Records to use Block Start

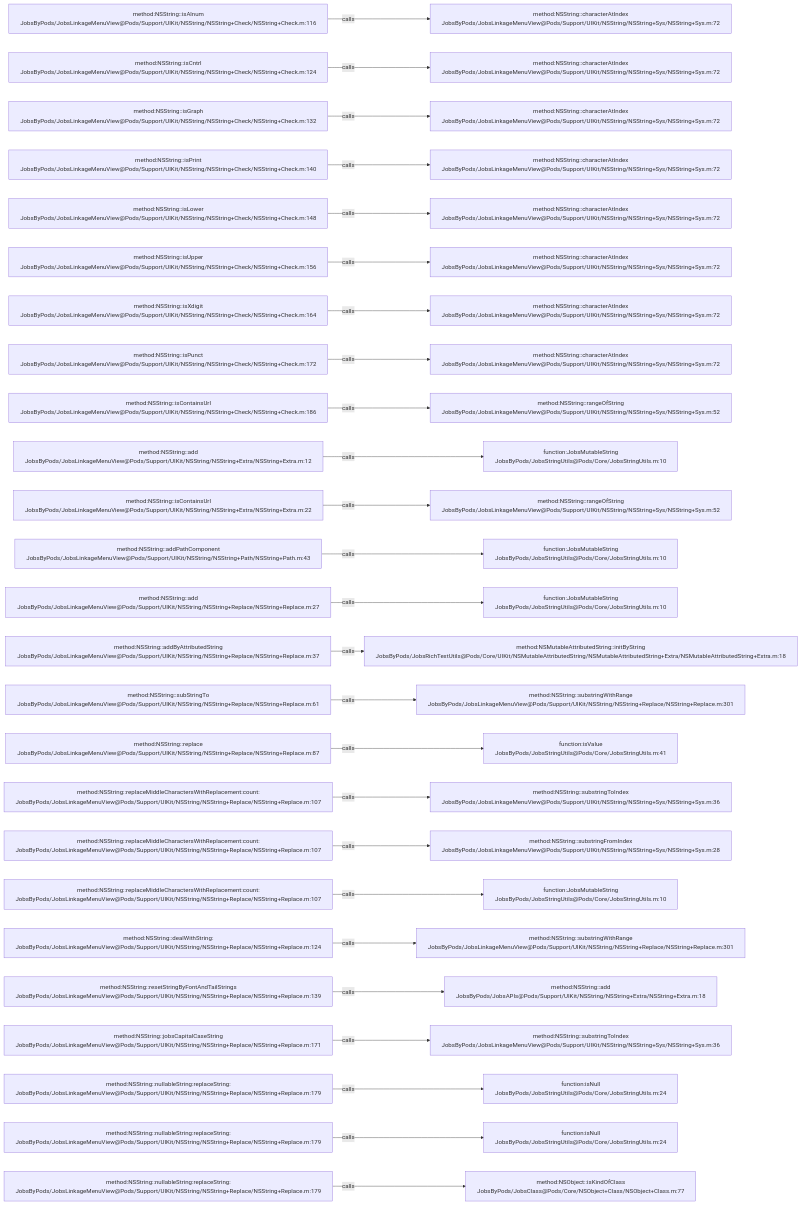
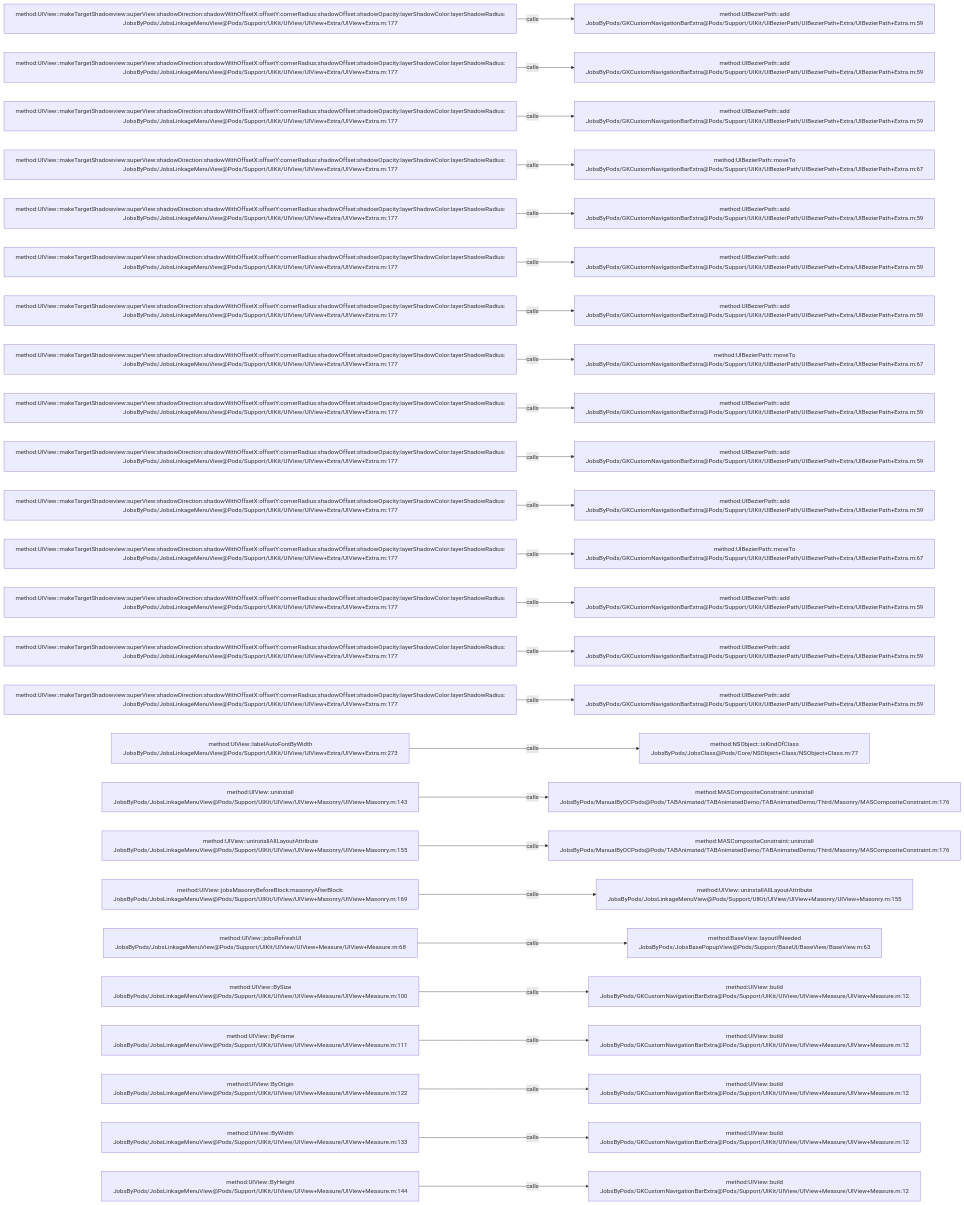
The diagram in .codegraph/codegraph.md/graphs/calls-104.md (JobsKits/JobsOCBaseConfigDemo), drawn with Mermaid before and after one commit. The commit also changed 639 other files, not shown here.

````diff
--- a/.codegraph/codegraph.md/graphs/calls-104.md
+++ b/.codegraph/codegraph.md/graphs/calls-104.md
@@ -13,78 +13,78 @@
 ```mermaid
 flowchart LR
-  S1["method:NSString::isAlnum<br/>JobsByPods/JobsLinkageMenuView@Pods/Support/UIKit/NSString/NSString+Check/NSString+Check.m:116"]
-  T1["method:NSString::characterAtIndex<br/>JobsByPods/JobsLinkageMenuView@Pods/Support/UIKit/NSString/NSString+Sys/NSString+Sys.m:72"]
+  S1["method:UIView::makeTargetShadowview:superView:shadowDirection:shadowWithOffsetX:offsetY:cornerRadius:shadowOffset:shadowOpacity:layerShadowColor:layerShadowRadius:<br/>JobsByPods/JobsLinkageMenuView@Pods/Support/UIKit/UIView/UIView+Extra/UIView+Extra.m:177"]
+  T1["method:UIBezierPath::add<br/>JobsByPods/GKCustomNavigationBarExtra@Pods/Support/UIKit/UIBezierPath/UIBezierPath+Extra/UIBezierPath+Extra.m:59"]
   S1 -->|calls| T1
-  S2["method:NSString::isCntrl<br/>JobsByPods/JobsLinkageMenuView@Pods/Support/UIKit/NSString/NSString+Check/NSString+Check.m:124"]
-  T2["method:NSString::characterAtIndex<br/>JobsByPods/JobsLinkageMenuView@Pods/Support/UIKit/NSString/NSString+Sys/NSString+Sys.m:72"]
+  S2["method:UIView::makeTargetShadowview:superView:shadowDirection:shadowWithOffsetX:offsetY:cornerRadius:shadowOffset:shadowOpacity:layerShadowColor:layerShadowRadius:<br/>JobsByPods/JobsLinkageMenuView@Pods/Support/UIKit/UIView/UIView+Extra/UIView+Extra.m:177"]
+  T2["method:UIBezierPath::add<br/>JobsByPods/GKCustomNavigationBarExtra@Pods/Support/UIKit/UIBezierPath/UIBezierPath+Extra/UIBezierPath+Extra.m:59"]
   S2 -->|calls| T2
-  S3["method:NSString::isGraph<br/>JobsByPods/JobsLinkageMenuView@Pods/Support/UIKit/NSString/NSString+Check/NSString+Check.m:132"]
-  T3["method:NSString::characterAtIndex<br/>JobsByPods/JobsLinkageMenuView@Pods/Support/UIKit/NSString/NSString+Sys/NSString+Sys.m:72"]
+  S3["method:UIView::makeTargetShadowview:superView:shadowDirection:shadowWithOffsetX:offsetY:cornerRadius:shadowOffset:shadowOpacity:layerShadowColor:layerShadowRadius:<br/>JobsByPods/JobsLinkageMenuView@Pods/Support/UIKit/UIView/UIView+Extra/UIView+Extra.m:177"]
+  T3["method:UIBezierPath::add<br/>JobsByPods/GKCustomNavigationBarExtra@Pods/Support/UIKit/UIBezierPath/UIBezierPath+Extra/UIBezierPath+Extra.m:59"]
   S3 -->|calls| T3
-  S4["method:NSString::isPrint<br/>JobsByPods/JobsLinkageMenuView@Pods/Support/UIKit/NSString/NSString+Check/NSString+Check.m:140"]
-  T4["method:NSString::characterAtIndex<br/>JobsByPods/JobsLinkageMenuView@Pods/Support/UIKit/NSString/NSString+Sys/NSString+Sys.m:72"]
+  S4["method:UIView::makeTargetShadowview:superView:shadowDirection:shadowWithOffsetX:offsetY:cornerRadius:shadowOffset:shadowOpacity:layerShadowColor:layerShadowRadius:<br/>JobsByPods/JobsLinkageMenuView@Pods/Support/UIKit/UIView/UIView+Extra/UIView+Extra.m:177"]
+  T4["method:UIBezierPath::moveTo<br/>JobsByPods/GKCustomNavigationBarExtra@Pods/Support/UIKit/UIBezierPath/UIBezierPath+Extra/UIBezierPath+Extra.m:67"]
   S4 -->|calls| T4
-  S5["method:NSString::isLower<br/>JobsByPods/JobsLinkageMenuView@Pods/Support/UIKit/NSString/NSString+Check/NSString+Check.m:148"]
-  T5["method:NSString::characterAtIndex<br/>JobsByPods/JobsLinkageMenuView@Pods/Support/UIKit/NSString/NSString+Sys/NSString+Sys.m:72"]
+  S5["method:UIView::makeTargetShadowview:superView:shadowDirection:shadowWithOffsetX:offsetY:cornerRadius:shadowOffset:shadowOpacity:layerShadowColor:layerShadowRadius:<br/>JobsByPods/JobsLinkageMenuView@Pods/Support/UIKit/UIView/UIView+Extra/UIView+Extra.m:177"]
+  T5["method:UIBezierPath::add<br/>JobsByPods/GKCustomNavigationBarExtra@Pods/Support/UIKit/UIBezierPath/UIBezierPath+Extra/UIBezierPath+Extra.m:59"]
   S5 -->|calls| T5
-  S6["method:NSString::isUpper<br/>JobsByPods/JobsLinkageMenuView@Pods/Support/UIKit/NSString/NSString+Check/NSString+Check.m:156"]
-  T6["method:NSString::characterAtIndex<br/>JobsByPods/JobsLinkageMenuView@Pods/Support/UIKit/NSString/NSString+Sys/NSString+Sys.m:72"]
+  S6["method:UIView::makeTargetShadowview:superView:shadowDirection:shadowWithOffsetX:offsetY:cornerRadius:shadowOffset:shadowOpacity:layerShadowColor:layerShadowRadius:<br/>JobsByPods/JobsLinkageMenuView@Pods/Support/UIKit/UIView/UIView+Extra/UIView+Extra.m:177"]
+  T6["method:UIBezierPath::add<br/>JobsByPods/GKCustomNavigationBarExtra@Pods/Support/UIKit/UIBezierPath/UIBezierPath+Extra/UIBezierPath+Extra.m:59"]
   S6 -->|calls| T6
-  S7["method:NSString::isXdigit<br/>JobsByPods/JobsLinkageMenuView@Pods/Support/UIKit/NSString/NSString+Check/NSString+Check.m:164"]
-  T7["method:NSString::characterAtIndex<br/>JobsByPods/JobsLinkageMenuView@Pods/Support/UIKit/NSString/NSString+Sys/NSString+Sys.m:72"]
+  S7["method:UIView::makeTargetShadowview:superView:shadowDirection:shadowWithOffsetX:offsetY:cornerRadius:shadowOffset:shadowOpacity:layerShadowColor:layerShadowRadius:<br/>JobsByPods/JobsLinkageMenuView@Pods/Support/UIKit/UIView/UIView+Extra/UIView+Extra.m:177"]
+  T7["method:UIBezierPath::add<br/>JobsByPods/GKCustomNavigationBarExtra@Pods/Support/UIKit/UIBezierPath/UIBezierPath+Extra/UIBezierPath+Extra.m:59"]
   S7 -->|calls| T7
-  S8["method:NSString::isPunct<br/>JobsByPods/JobsLinkageMenuView@Pods/Support/UIKit/NSString/NSString+Check/NSString+Check.m:172"]
-  T8["method:NSString::characterAtIndex<br/>JobsByPods/JobsLinkageMenuView@Pods/Support/UIKit/NSString/NSString+Sys/NSString+Sys.m:72"]
+  S8["method:UIView::makeTargetShadowview:superView:shadowDirection:shadowWithOffsetX:offsetY:cornerRadius:shadowOffset:shadowOpacity:layerShadowColor:layerShadowRadius:<br/>JobsByPods/JobsLinkageMenuView@Pods/Support/UIKit/UIView/UIView+Extra/UIView+Extra.m:177"]
+  T8["method:UIBezierPath::moveTo<br/>JobsByPods/GKCustomNavigationBarExtra@Pods/Support/UIKit/UIBezierPath/UIBezierPath+Extra/UIBezierPath+Extra.m:67"]
   S8 -->|calls| T8
-  S9["method:NSString::isContainsUrl<br/>JobsByPods/JobsLinkageMenuView@Pods/Support/UIKit/NSString/NSString+Check/NSString+Check.m:186"]
-  T9["method:NSString::rangeOfString<br/>JobsByPods/JobsLinkageMenuView@Pods/Support/UIKit/NSString/NSString+Sys/NSString+Sys.m:52"]
+  S9["method:UIView::makeTargetShadowview:superView:shadowDirection:shadowWithOffsetX:offsetY:cornerRadius:shadowOffset:shadowOpacity:layerShadowColor:layerShadowRadius:<br/>JobsByPods/JobsLinkageMenuView@Pods/Support/UIKit/UIView/UIView+Extra/UIView+Extra.m:177"]
+  T9["method:UIBezierPath::add<br/>JobsByPods/GKCustomNavigationBarExtra@Pods/Support/UIKit/UIBezierPath/UIBezierPath+Extra/UIBezierPath+Extra.m:59"]
   S9 -->|calls| T9
-  S10["method:NSString::add<br/>JobsByPods/JobsLinkageMenuView@Pods/Support/UIKit/NSString/NSString+Extra/NSString+Extra.m:12"]
-  T10["function:JobsMutableString<br/>JobsByPods/JobsStringUtils@Pods/Core/JobsStringUtils.m:10"]
+  S10["method:UIView::makeTargetShadowview:superView:shadowDirection:shadowWithOffsetX:offsetY:cornerRadius:shadowOffset:shadowOpacity:layerShadowColor:layerShadowRadius:<br/>JobsByPods/JobsLinkageMenuView@Pods/Support/UIKit/UIView/UIView+Extra/UIView+Extra.m:177"]
+  T10["method:UIBezierPath::add<br/>JobsByPods/GKCustomNavigationBarExtra@Pods/Support/UIKit/UIBezierPath/UIBezierPath+Extra/UIBezierPath+Extra.m:59"]
   S10 -->|calls| T10
-  S11["method:NSString::isContainsUrl<br/>JobsByPods/JobsLinkageMenuView@Pods/Support/UIKit/NSString/NSString+Extra/NSString+Extra.m:22"]
-  T11["method:NSString::rangeOfString<br/>JobsByPods/JobsLinkageMenuView@Pods/Support/UIKit/NSString/NSString+Sys/NSString+Sys.m:52"]
+  S11["method:UIView::makeTargetShadowview:superView:shadowDirection:shadowWithOffsetX:offsetY:cornerRadius:shadowOffset:shadowOpacity:layerShadowColor:layerShadowRadius:<br/>JobsByPods/JobsLinkageMenuView@Pods/Support/UIKit/UIView/UIView+Extra/UIView+Extra.m:177"]
+  T11["method:UIBezierPath::add<br/>JobsByPods/GKCustomNavigationBarExtra@Pods/Support/UIKit/UIBezierPath/UIBezierPath+Extra/UIBezierPath+Extra.m:59"]
   S11 -->|calls| T11
-  S12["method:NSString::addPathComponent<br/>JobsByPods/JobsLinkageMenuView@Pods/Support/UIKit/NSString/NSString+Path/NSString+Path.m:43"]
-  T12["function:JobsMutableString<br/>JobsByPods/JobsStringUtils@Pods/Core/JobsStringUtils.m:10"]
+  S12["method:UIView::makeTargetShadowview:superView:shadowDirection:shadowWithOffsetX:offsetY:cornerRadius:shadowOffset:shadowOpacity:layerShadowColor:layerShadowRadius:<br/>JobsByPods/JobsLinkageMenuView@Pods/Support/UIKit/UIView/UIView+Extra/UIView+Extra.m:177"]
+  T12["method:UIBezierPath::moveTo<br/>JobsByPods/GKCustomNavigationBarExtra@Pods/Support/UIKit/UIBezierPath/UIBezierPath+Extra/UIBezierPath+Extra.m:67"]
   S12 -->|calls| T12
-  S13["method:NSString::add<br/>JobsByPods/JobsLinkageMenuView@Pods/Support/UIKit/NSString/NSString+Replace/NSString+Replace.m:27"]
-  T13["function:JobsMutableString<br/>JobsByPods/JobsStringUtils@Pods/Core/JobsStringUtils.m:10"]
+  S13["method:UIView::makeTargetShadowview:superView:shadowDirection:shadowWithOffsetX:offsetY:cornerRadius:shadowOffset:shadowOpacity:layerShadowColor:layerShadowRadius:<br/>JobsByPods/JobsLinkageMenuView@Pods/Support/UIKit/UIView/UIView+Extra/UIView+Extra.m:177"]
+  T13["method:UIBezierPath::add<br/>JobsByPods/GKCustomNavigationBarExtra@Pods/Support/UIKit/UIBezierPath/UIBezierPath+Extra/UIBezierPath+Extra.m:59"]
   S13 -->|calls| T13
-  S14["method:NSString::addByAttributedString<br/>JobsByPods/JobsLinkageMenuView@Pods/Support/UIKit/NSString/NSString+Replace/NSString+Replace.m:37"]
-  T14["method:NSMutableAttributedString::initByString<br/>JobsByPods/JobsRichTextUtils@Pods/Core/UIKit/NSMutableAttributedString/NSMutableAttributedString+Extra/NSMutableAttributedString+Extra.m:18"]
+  S14["method:UIView::makeTargetShadowview:superView:shadowDirection:shadowWithOffsetX:offsetY:cornerRadius:shadowOffset:shadowOpacity:layerShadowColor:layerShadowRadius:<br/>JobsByPods/JobsLinkageMenuView@Pods/Support/UIKit/UIView/UIView+Extra/UIView+Extra.m:177"]
+  T14["method:UIBezierPath::add<br/>JobsByPods/GKCustomNavigationBarExtra@Pods/Support/UIKit/UIBezierPath/UIBezierPath+Extra/UIBezierPath+Extra.m:59"]
   S14 -->|calls| T14
-  S15["method:NSString::subStringTo<br/>JobsByPods/JobsLinkageMenuView@Pods/Support/UIKit/NSString/NSString+Replace/NSString+Replace.m:61"]
-  T15["method:NSString::substringWithRange<br/>JobsByPods/JobsLinkageMenuView@Pods/Support/UIKit/NSString/NSString+Replace/NSString+Replace.m:301"]
+  S15["method:UIView::makeTargetShadowview:superView:shadowDirection:shadowWithOffsetX:offsetY:cornerRadius:shadowOffset:shadowOpacity:layerShadowColor:layerShadowRadius:<br/>JobsByPods/JobsLinkageMenuView@Pods/Support/UIKit/UIView/UIView+Extra/UIView+Extra.m:177"]
+  T15["method:UIBezierPath::add<br/>JobsByPods/GKCustomNavigationBarExtra@Pods/Support/UIKit/UIBezierPath/UIBezierPath+Extra/UIBezierPath+Extra.m:59"]
   S15 -->|calls| T15
-  S16["method:NSString::replace<br/>JobsByPods/JobsLinkageMenuView@Pods/Support/UIKit/NSString/NSString+Replace/NSString+Replace.m:87"]
-  T16["function:isValue<br/>JobsByPods/JobsStringUtils@Pods/Core/JobsStringUtils.m:41"]
+  S16["method:UIView::labelAutoFontByWidth<br/>JobsByPods/JobsLinkageMenuView@Pods/Support/UIKit/UIView/UIView+Extra/UIView+Extra.m:273"]
+  T16["method:NSObject::isKindOfClass<br/>JobsByPods/JobsClass@Pods/Core/NSObject+Class/NSObject+Class.m:77"]
   S16 -->|calls| T16
-  S17["method:NSString::replaceMiddleCharactersWithReplacement:count:<br/>JobsByPods/JobsLinkageMenuView@Pods/Support/UIKit/NSString/NSString+Replace/NSString+Replace.m:107"]
-  T17["method:NSString::substringToIndex<br/>JobsByPods/JobsLinkageMenuView@Pods/Support/UIKit/NSString/NSString+Sys/NSString+Sys.m:36"]
+  S17["method:UIView::uninstall<br/>JobsByPods/JobsLinkageMenuView@Pods/Support/UIKit/UIView/UIView+Masonry/UIView+Masonry.m:143"]
+  T17["method:MASCompositeConstraint::uninstall<br/>JobsByPods/ManualByOCPods@Pods/TABAnimated/TABAnimatedDemo/TABAnimatedDemo/Third/Masonry/MASCompositeConstraint.m:176"]
   S17 -->|calls| T17
-  S18["method:NSString::replaceMiddleCharactersWithReplacement:count:<br/>JobsByPods/JobsLinkageMenuView@Pods/Support/UIKit/NSString/NSString+Replace/NSString+Replace.m:107"]
-  T18["method:NSString::substringFromIndex<br/>JobsByPods/JobsLinkageMenuView@Pods/Support/UIKit/NSString/NSString+Sys/NSString+Sys.m:28"]
+  S18["method:UIView::uninstallAllLayoutAttribute<br/>JobsByPods/JobsLinkageMenuView@Pods/Support/UIKit/UIView/UIView+Masonry/UIView+Masonry.m:155"]
+  T18["method:MASCompositeConstraint::uninstall<br/>JobsByPods/ManualByOCPods@Pods/TABAnimated/TABAnimatedDemo/TABAnimatedDemo/Third/Masonry/MASCompositeConstraint.m:176"]
   S18 -->|calls| T18
-  S19["method:NSString::replaceMiddleCharactersWithReplacement:count:<br/>JobsByPods/JobsLinkageMenuView@Pods/Support/UIKit/NSString/NSString+Replace/NSString+Replace.m:107"]
-  T19["function:JobsMutableString<br/>JobsByPods/JobsStringUtils@Pods/Core/JobsStringUtils.m:10"]
+  S19["method:UIView::jobsMasonryBeforeBlock:masonryAfterBlock:<br/>JobsByPods/JobsLinkageMenuView@Pods/Support/UIKit/UIView/UIView+Masonry/UIView+Masonry.m:169"]
+  T19["method:UIView::uninstallAllLayoutAttribute<br/>JobsByPods/JobsLinkageMenuView@Pods/Support/UIKit/UIView/UIView+Masonry/UIView+Masonry.m:155"]
   S19 -->|calls| T19
-  S20["method:NSString::dealWithString:<br/>JobsByPods/JobsLinkageMenuView@Pods/Support/UIKit/NSString/NSString+Replace/NSString+Replace.m:124"]
-  T20["method:NSString::substringWithRange<br/>JobsByPods/JobsLinkageMenuView@Pods/Support/UIKit/NSString/NSString+Replace/NSString+Replace.m:301"]
+  S20["method:UIView::jobsRefreshUI<br/>JobsByPods/JobsLinkageMenuView@Pods/Support/UIKit/UIView/UIView+Measure/UIView+Measure.m:68"]
+  T20["method:BaseView::layoutIfNeeded<br/>JobsByPods/JobsBasePopupView@Pods/Support/BaseUI/BaseView/BaseView.m:63"]
   S20 -->|calls| T20
-  S21["method:NSString::resetStringByFontAndTailStrings<br/>JobsByPods/JobsLinkageMenuView@Pods/Support/UIKit/NSString/NSString+Replace/NSString+Replace.m:139"]
-  T21["method:NSString::add<br/>JobsByPods/JobsAPIs@Pods/Support/UIKit/NSString/NSString+Extra/NSString+Extra.m:18"]
+  S21["method:UIView::BySize<br/>JobsByPods/JobsLinkageMenuView@Pods/Support/UIKit/UIView/UIView+Measure/UIView+Measure.m:100"]
+  T21["method:UIView::build<br/>JobsByPods/GKCustomNavigationBarExtra@Pods/Support/UIKit/UIView/UIView+Measure/UIView+Measure.m:12"]
   S21 -->|calls| T21
-  S22["method:NSString::jobsCapitalCaseString<br/>JobsByPods/JobsLinkageMenuView@Pods/Support/UIKit/NSString/NSString+Replace/NSString+Replace.m:171"]
-  T22["method:NSString::substringToIndex<br/>JobsByPods/JobsLinkageMenuView@Pods/Support/UIKit/NSString/NSString+Sys/NSString+Sys.m:36"]
+  S22["method:UIView::ByFrame<br/>JobsByPods/JobsLinkageMenuView@Pods/Support/UIKit/UIView/UIView+Measure/UIView+Measure.m:111"]
+  T22["method:UIView::build<br/>JobsByPods/GKCustomNavigationBarExtra@Pods/Support/UIKit/UIView/UIView+Measure/UIView+Measure.m:12"]
   S22 -->|calls| T22
-  S23["method:NSString::nullableString:replaceString:<br/>JobsByPods/JobsLinkageMenuView@Pods/Support/UIKit/NSString/NSString+Replace/NSString+Replace.m:179"]
-  T23["function:isNull<br/>JobsByPods/JobsStringUtils@Pods/Core/JobsStringUtils.m:24"]
+  S23["method:UIView::ByOrigin<br/>JobsByPods/JobsLinkageMenuView@Pods/Support/UIKit/UIView/UIView+Measure/UIView+Measure.m:122"]
+  T23["method:UIView::build<br/>JobsByPods/GKCustomNavigationBarExtra@Pods/Support/UIKit/UIView/UIView+Measure/UIView+Measure.m:12"]
   S23 -->|calls| T23
-  S24["method:NSString::nullableString:replaceString:<br/>JobsByPods/JobsLinkageMenuView@Pods/Support/UIKit/NSString/NSString+Replace/NSString+Replace.m:179"]
-  T24["function:isNull<br/>JobsByPods/JobsStringUtils@Pods/Core/JobsStringUtils.m:24"]
+  S24["method:UIView::ByWidth<br/>JobsByPods/JobsLinkageMenuView@Pods/Support/UIKit/UIView/UIView+Measure/UIView+Measure.m:133"]
+  T24["method:UIView::build<br/>JobsByPods/GKCustomNavigationBarExtra@Pods/Support/UIKit/UIView/UIView+Measure/UIView+Measure.m:12"]
   S24 -->|calls| T24
-  S25["method:NSString::nullableString:replaceString:<br/>JobsByPods/JobsLinkageMenuView@Pods/Support/UIKit/NSString/NSString+Replace/NSString+Replace.m:179"]
-  T25["method:NSObject::isKindOfClass<br/>JobsByPods/JobsClass@Pods/Core/NSObject+Class/NSObject+Class.m:77"]
+  S25["method:UIView::ByHeight<br/>JobsByPods/JobsLinkageMenuView@Pods/Support/UIKit/UIView/UIView+Measure/UIView+Measure.m:144"]
+  T25["method:UIView::build<br/>JobsByPods/GKCustomNavigationBarExtra@Pods/Support/UIKit/UIView/UIView+Measure/UIView+Measure.m:12"]
   S25 -->|calls| T25
 ```
````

Records to use Block End

◆ **Work item**: Which of the lines above hold the string "characterAtIndex"? Pick each of them out.

◆ **Answer to this task**:
-  T1["method:NSString::characterAtIndex<br/>JobsByPods/JobsLinkageMenuView@Pods/Support/UIKit/NSString/NSString+Sys/NSString+Sys.m:72"]
-  T2["method:NSString::characterAtIndex<br/>JobsByPods/JobsLinkageMenuView@Pods/Support/UIKit/NSString/NSString+Sys/NSString+Sys.m:72"]
-  T3["method:NSString::characterAtIndex<br/>JobsByPods/JobsLinkageMenuView@Pods/Support/UIKit/NSString/NSString+Sys/NSString+Sys.m:72"]
-  T4["method:NSString::characterAtIndex<br/>JobsByPods/JobsLinkageMenuView@Pods/Support/UIKit/NSString/NSString+Sys/NSString+Sys.m:72"]
-  T5["method:NSString::characterAtIndex<br/>JobsByPods/JobsLinkageMenuView@Pods/Support/UIKit/NSString/NSString+Sys/NSString+Sys.m:72"]
-  T6["method:NSString::characterAtIndex<br/>JobsByPods/JobsLinkageMenuView@Pods/Support/UIKit/NSString/NSString+Sys/NSString+Sys.m:72"]
-  T7["method:NSString::characterAtIndex<br/>JobsByPods/JobsLinkageMenuView@Pods/Support/UIKit/NSString/NSString+Sys/NSString+Sys.m:72"]
-  T8["method:NSString::characterAtIndex<br/>JobsByPods/JobsLinkageMenuView@Pods/Support/UIKit/NSString/NSString+Sys/NSString+Sys.m:72"]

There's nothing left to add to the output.